Read to Feed/Sock Drive for People Who are Homeless

Thurmont Middle School, 7th grade language arts students, Frederick County, Melanie Ware

Students read articles on the problems of hunger and homelessness and completed activities which support Frederick County Public School's (FCPS) curriculum using the information they learned. Students participated in a read-a-thon where they were "paid" in canned food by sponsors for reading a certain number of minutes per night. My four classes alone raised over 600 cans of food for our local food bank; the entire 7th grade brought in more than 1200 cans of food. Next, guest speakers from the Coalition for the Homeless in Washington, D.C. came to our school for an excellent discussion on the topic of homelessness. Two men who had been homeless spoke to the students about their personal experience. Then, we watched United Streaming video clips on frostbite in a continued discussion of hardships of homelessness and again, used the information in activities which support FCPS curriculum. Lastly, we collected over 300 pairs of socks and mailed them to the Coalition to be distributed to the people who are homeless on the streets of our nation's capital. Students reflected on these experiences several times throughout the project.

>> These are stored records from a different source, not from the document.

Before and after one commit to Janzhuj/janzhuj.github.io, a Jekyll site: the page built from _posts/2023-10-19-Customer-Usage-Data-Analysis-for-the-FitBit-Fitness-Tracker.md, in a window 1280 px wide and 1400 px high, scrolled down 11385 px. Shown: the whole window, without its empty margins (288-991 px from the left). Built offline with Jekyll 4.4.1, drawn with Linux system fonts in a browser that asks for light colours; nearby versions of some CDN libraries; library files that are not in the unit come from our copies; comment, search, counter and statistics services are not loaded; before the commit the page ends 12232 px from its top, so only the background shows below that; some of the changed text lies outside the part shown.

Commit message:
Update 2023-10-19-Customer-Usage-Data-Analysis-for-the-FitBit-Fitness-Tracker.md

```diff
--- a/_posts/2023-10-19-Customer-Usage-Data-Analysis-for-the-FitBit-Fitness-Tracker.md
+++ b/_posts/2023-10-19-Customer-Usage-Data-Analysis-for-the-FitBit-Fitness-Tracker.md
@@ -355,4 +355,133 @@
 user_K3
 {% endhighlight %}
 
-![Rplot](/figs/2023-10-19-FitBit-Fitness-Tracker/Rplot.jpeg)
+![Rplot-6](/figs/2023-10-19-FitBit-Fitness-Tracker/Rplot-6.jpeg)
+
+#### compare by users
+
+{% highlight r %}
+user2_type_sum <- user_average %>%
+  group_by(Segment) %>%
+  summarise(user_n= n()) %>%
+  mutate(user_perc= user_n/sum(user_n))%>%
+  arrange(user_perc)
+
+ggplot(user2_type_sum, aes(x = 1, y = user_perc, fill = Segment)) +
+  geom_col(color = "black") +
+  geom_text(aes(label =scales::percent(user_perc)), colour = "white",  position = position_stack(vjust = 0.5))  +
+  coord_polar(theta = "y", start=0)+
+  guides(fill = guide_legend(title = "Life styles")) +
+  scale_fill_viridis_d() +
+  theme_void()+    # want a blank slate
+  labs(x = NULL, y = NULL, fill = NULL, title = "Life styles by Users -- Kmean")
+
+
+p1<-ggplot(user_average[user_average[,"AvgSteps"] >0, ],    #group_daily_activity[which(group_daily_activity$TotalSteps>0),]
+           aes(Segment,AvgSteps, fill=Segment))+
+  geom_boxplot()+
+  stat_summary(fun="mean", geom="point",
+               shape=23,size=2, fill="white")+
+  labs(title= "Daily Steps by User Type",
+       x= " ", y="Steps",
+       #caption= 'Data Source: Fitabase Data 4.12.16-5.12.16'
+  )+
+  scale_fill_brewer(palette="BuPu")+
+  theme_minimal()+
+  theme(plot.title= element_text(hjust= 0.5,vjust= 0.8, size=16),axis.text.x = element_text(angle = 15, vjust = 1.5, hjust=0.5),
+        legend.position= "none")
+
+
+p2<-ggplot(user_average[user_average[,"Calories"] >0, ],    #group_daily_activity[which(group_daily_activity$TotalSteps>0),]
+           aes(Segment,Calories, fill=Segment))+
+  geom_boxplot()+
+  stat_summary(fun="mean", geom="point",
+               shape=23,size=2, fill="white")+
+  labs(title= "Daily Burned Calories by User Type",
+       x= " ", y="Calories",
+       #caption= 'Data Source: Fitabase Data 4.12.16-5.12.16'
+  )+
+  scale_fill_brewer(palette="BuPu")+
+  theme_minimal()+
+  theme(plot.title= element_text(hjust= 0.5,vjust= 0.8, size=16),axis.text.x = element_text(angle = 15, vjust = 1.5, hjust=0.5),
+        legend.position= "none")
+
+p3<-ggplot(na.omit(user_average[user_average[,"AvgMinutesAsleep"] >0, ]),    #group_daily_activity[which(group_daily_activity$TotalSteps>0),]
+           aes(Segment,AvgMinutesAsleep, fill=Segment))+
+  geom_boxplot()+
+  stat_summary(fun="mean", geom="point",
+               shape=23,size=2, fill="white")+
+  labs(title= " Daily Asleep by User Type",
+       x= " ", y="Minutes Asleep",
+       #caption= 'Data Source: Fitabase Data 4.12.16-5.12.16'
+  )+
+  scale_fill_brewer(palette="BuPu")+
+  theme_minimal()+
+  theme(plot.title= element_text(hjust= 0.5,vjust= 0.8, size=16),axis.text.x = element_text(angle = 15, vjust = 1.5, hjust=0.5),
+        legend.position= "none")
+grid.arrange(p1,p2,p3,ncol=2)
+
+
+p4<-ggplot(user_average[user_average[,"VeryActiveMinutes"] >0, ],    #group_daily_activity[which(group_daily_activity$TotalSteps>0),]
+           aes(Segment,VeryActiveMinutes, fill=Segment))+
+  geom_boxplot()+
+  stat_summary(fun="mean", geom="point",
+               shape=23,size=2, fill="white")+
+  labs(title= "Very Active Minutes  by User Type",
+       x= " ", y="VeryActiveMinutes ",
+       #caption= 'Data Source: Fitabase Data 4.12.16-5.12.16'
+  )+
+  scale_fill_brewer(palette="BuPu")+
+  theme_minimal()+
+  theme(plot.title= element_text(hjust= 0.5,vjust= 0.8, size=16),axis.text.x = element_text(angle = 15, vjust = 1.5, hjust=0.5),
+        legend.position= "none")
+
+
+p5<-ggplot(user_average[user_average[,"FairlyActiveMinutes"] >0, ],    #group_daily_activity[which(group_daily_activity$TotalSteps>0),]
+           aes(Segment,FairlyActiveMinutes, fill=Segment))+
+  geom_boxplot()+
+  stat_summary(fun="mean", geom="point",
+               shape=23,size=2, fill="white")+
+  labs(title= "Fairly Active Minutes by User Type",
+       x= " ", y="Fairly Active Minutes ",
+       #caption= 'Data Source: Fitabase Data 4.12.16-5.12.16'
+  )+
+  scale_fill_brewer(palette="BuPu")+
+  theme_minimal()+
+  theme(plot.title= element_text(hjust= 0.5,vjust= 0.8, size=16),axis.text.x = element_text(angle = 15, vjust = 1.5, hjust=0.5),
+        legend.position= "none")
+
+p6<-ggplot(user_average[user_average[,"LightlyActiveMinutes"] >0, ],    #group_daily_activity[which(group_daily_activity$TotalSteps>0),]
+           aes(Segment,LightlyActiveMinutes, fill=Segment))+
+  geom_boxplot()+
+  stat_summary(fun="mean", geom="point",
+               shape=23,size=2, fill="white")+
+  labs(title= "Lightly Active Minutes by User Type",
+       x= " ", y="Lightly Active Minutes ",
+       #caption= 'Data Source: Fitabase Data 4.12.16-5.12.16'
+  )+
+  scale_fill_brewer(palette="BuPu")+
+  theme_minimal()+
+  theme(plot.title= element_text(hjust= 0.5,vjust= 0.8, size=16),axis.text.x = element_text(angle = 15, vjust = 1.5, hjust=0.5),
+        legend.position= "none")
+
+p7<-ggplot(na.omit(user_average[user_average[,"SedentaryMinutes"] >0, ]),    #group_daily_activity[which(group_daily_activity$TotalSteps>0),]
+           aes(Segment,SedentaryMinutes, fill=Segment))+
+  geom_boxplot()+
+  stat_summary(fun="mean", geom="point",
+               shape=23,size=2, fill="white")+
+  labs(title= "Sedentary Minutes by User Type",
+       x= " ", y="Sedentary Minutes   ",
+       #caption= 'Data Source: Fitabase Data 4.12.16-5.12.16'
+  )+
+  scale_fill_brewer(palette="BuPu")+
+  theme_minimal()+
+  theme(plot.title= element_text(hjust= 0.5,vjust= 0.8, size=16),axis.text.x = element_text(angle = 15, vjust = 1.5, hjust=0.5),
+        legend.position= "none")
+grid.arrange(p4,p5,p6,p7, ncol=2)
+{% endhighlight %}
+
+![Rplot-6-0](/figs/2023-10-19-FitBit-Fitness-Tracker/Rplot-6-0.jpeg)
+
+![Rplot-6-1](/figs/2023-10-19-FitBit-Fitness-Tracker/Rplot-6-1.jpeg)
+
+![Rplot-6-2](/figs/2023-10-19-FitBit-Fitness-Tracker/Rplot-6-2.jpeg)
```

Best Practice 1: What recognized community need was met by your project (e.g. health, education, environmental or public safety need)?

Our reading specialist brought the need for canned food at our local food bank to our attention. The guest speakers from the Coalition for the Homeless called our attention to the need for socks for the people who are homeless.

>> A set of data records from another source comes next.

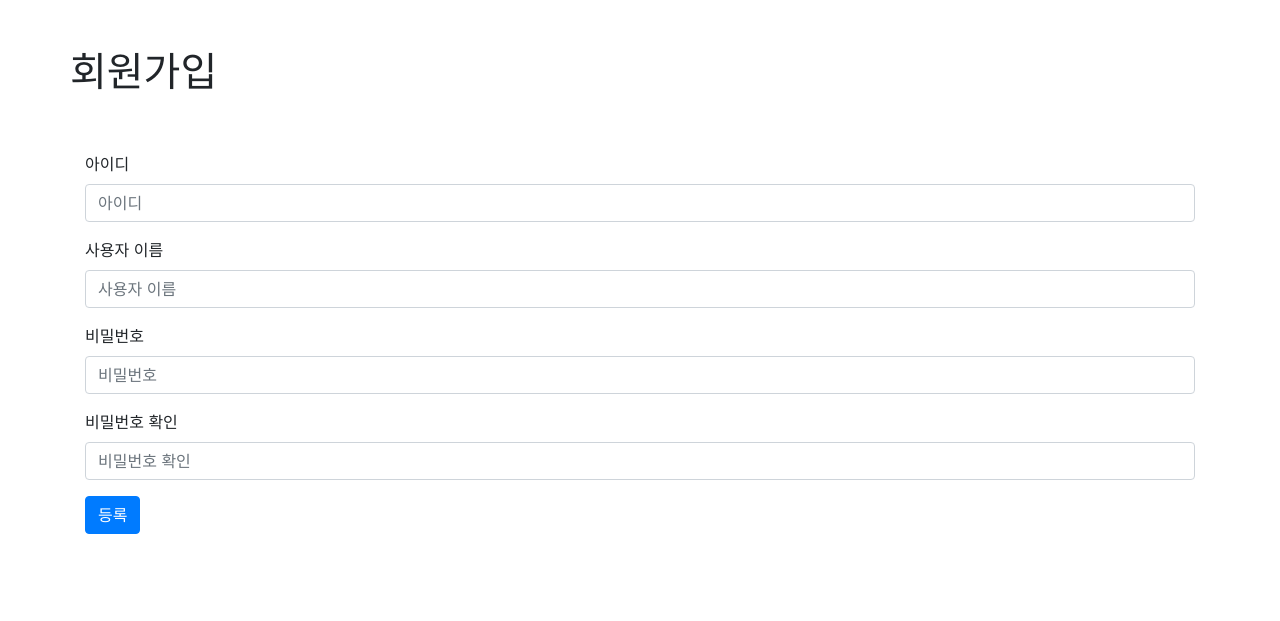
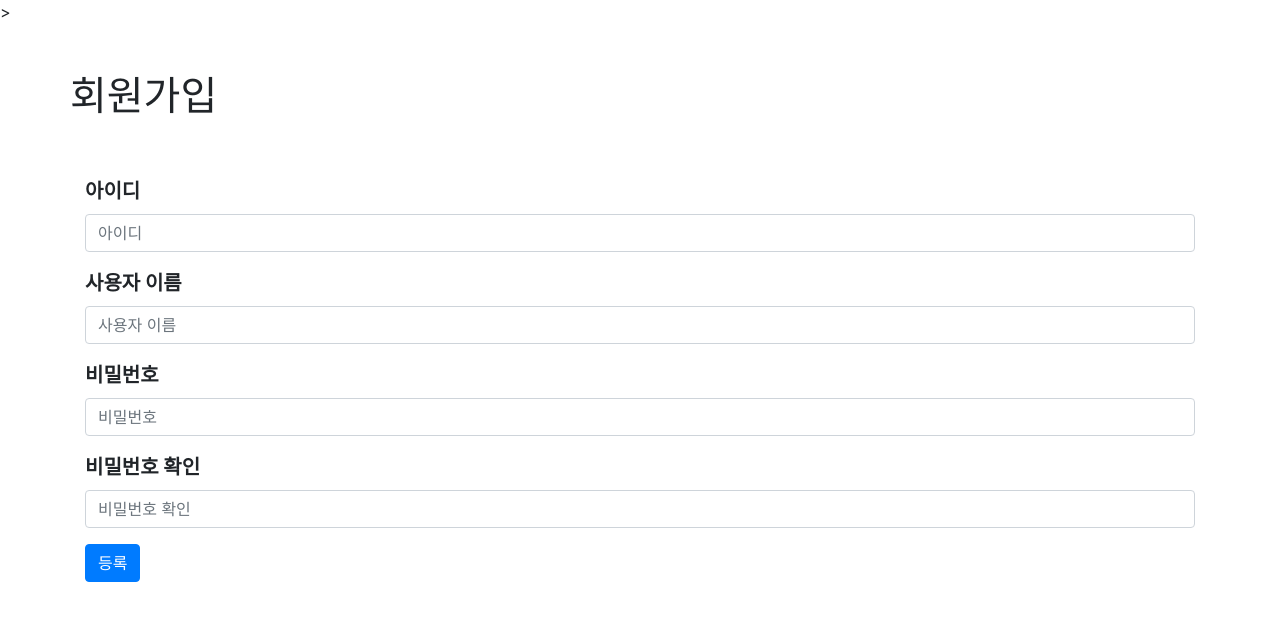
Before and after one commit to jeongyongman/flask_fastcampus, a Flask app: page /register in a window 1280 px wide. Shown: the top 621 px of the page. Run offline with Flask 2, Linux system fonts and the light colour scheme; some libraries are stand-ins or nearby versions.

Commit message:
static-css 파일 관리하기

```diff
--- /dev/null
+++ b/static/css/style.css
@@ -0,0 +1 @@
+label {font-size: 20px;font-weight: 700;}
--- a/templates/register.html
+++ b/templates/register.html
@@ -8,6 +8,8 @@
     <script src="https://code.jquery.com/jquery-3.3.1.slim.min.js" integrity="sha384-q8i/X+965DzO0rT7abK41JStQIAqVgRVzpbzo5smXKp4YfRvH+8abtTE1Pi6jizo" crossorigin="anonymous"></script>
     <script src="https://cdn.jsdelivr.net/npm/popper.js@1.14.7/dist/umd/popper.min.js" integrity="sha384-UO2eT0CpHqdSJQ6hJty5KVphtPhzWj9WO1clHTMGa3JDZwrnQq4sF86dIHNDz0W1" crossorigin="anonymous"></script>
     <script src="https://cdn.jsdelivr.net/npm/bootstrap@4.3.1/dist/js/bootstrap.min.js" integrity="sha384-JjSmVgyd0p3pXB1rRibZUAYoIIy6OrQ6VrjIEaFf/nJGzIxFDsf4x0xIM+B07jRM" crossorigin="anonymous"></script>
+    <!-- <link rel="stylesheet" href="../static/css/style.css"> -->
+    <link rel="stylesheet" href="{{ url_for('static', filename='css/style.css') }}">	<!---->>
     <title>register.html</title>
 </head>
 <body>
@@ -18,7 +20,7 @@
         <div class="row mt-5">
             <div class="col-12">
                 <form method="post">
-                    {{ form.csrf_token }}   <!---->
+                    {{ form.csrf_token }}
                     <div class="form-group">
                         <!-- <label for="userid">아이디</label>
                         <input type="text" class="form-control" id="userid" placeholder="아이디" name="userid"> -->
```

Our local community which is a poor, white, rural community was helped by the canned food brought to the food bank. The homeless in Washington, D.C. were helped by the sock drive. The students were also helped for they were shown that even at 12 years old, they can make a difference in the world and bring about change.

Best Practice 2: How was the project connected to school curriculum (e.g. what course outcomes were met and/or how did the project reinforce or enhance student academic learning)?

The information from articles and the United Streaming video clips were used to meet the following indicators from FCPS Curriculum:
  • compare and contrast with prior knowledge as well as each other
  • draw inferences from the information and act upon it
  • explain the usefulness of information
  • write letters (to thank the guest speakers from the Coalition for the Homeless)
  • Language Usage indicators were met in students' letter writing

Best Practice 3: How did you reflect on your experience throughout the project?

Students reflected through discussion and two class questionnaires presented after each experience. Reflection encouraged students to think about their involvement in this project, its impact, and the way taking part in it would affect them in the future.

Best Practice 4: How did students take leadership roles and take responsibility for the success of the project?

Students took leadership by finding sponsors for the read-a-thon, managing their time to allow for maximum minutes of reading each night, and by requesting to have a sock drive after hearing the guest speakers from the Coalition for the Homeless discuss the need for warm socks during the winter months.

Best Practice 5: What community partners did you work with on this project (e.g. non-profits, civic organizations, business that provided donations, etc.)?

The local food bank and the Coalition for the Homeless were the community partners involved in this project.

Best Practice 6: How did you prepare and plan ahead for the project?

I planned with 7th grade language arts team members in developing the lessons, as well as with our Reading Specialist. The classes' ideas led me to plan for the sock drive with the help of the students since this portion was student-generated. We had to make copies of the articles and pledge sheets, find the United Streaming video clips, create reflection sheets, contact the guest speakers and arrange for them to present, send out emails to coordinate schedules so that all students could attend, count canned food, deliver it to the food bank, box the socks and mail them to Washington D.C., and mail thank you letters.

Best Practice 7: What knowledge and skills did students develop through this project?

The students became more aware of the problem of hunger and homelessness in our area, learned to compare and contrast information, make inferences, write better letters, and most importantly, realize that they could make a difference in our world. They learned empathy and compassion and generosity which are as important as any curricular indicator for it helps them become good human beings.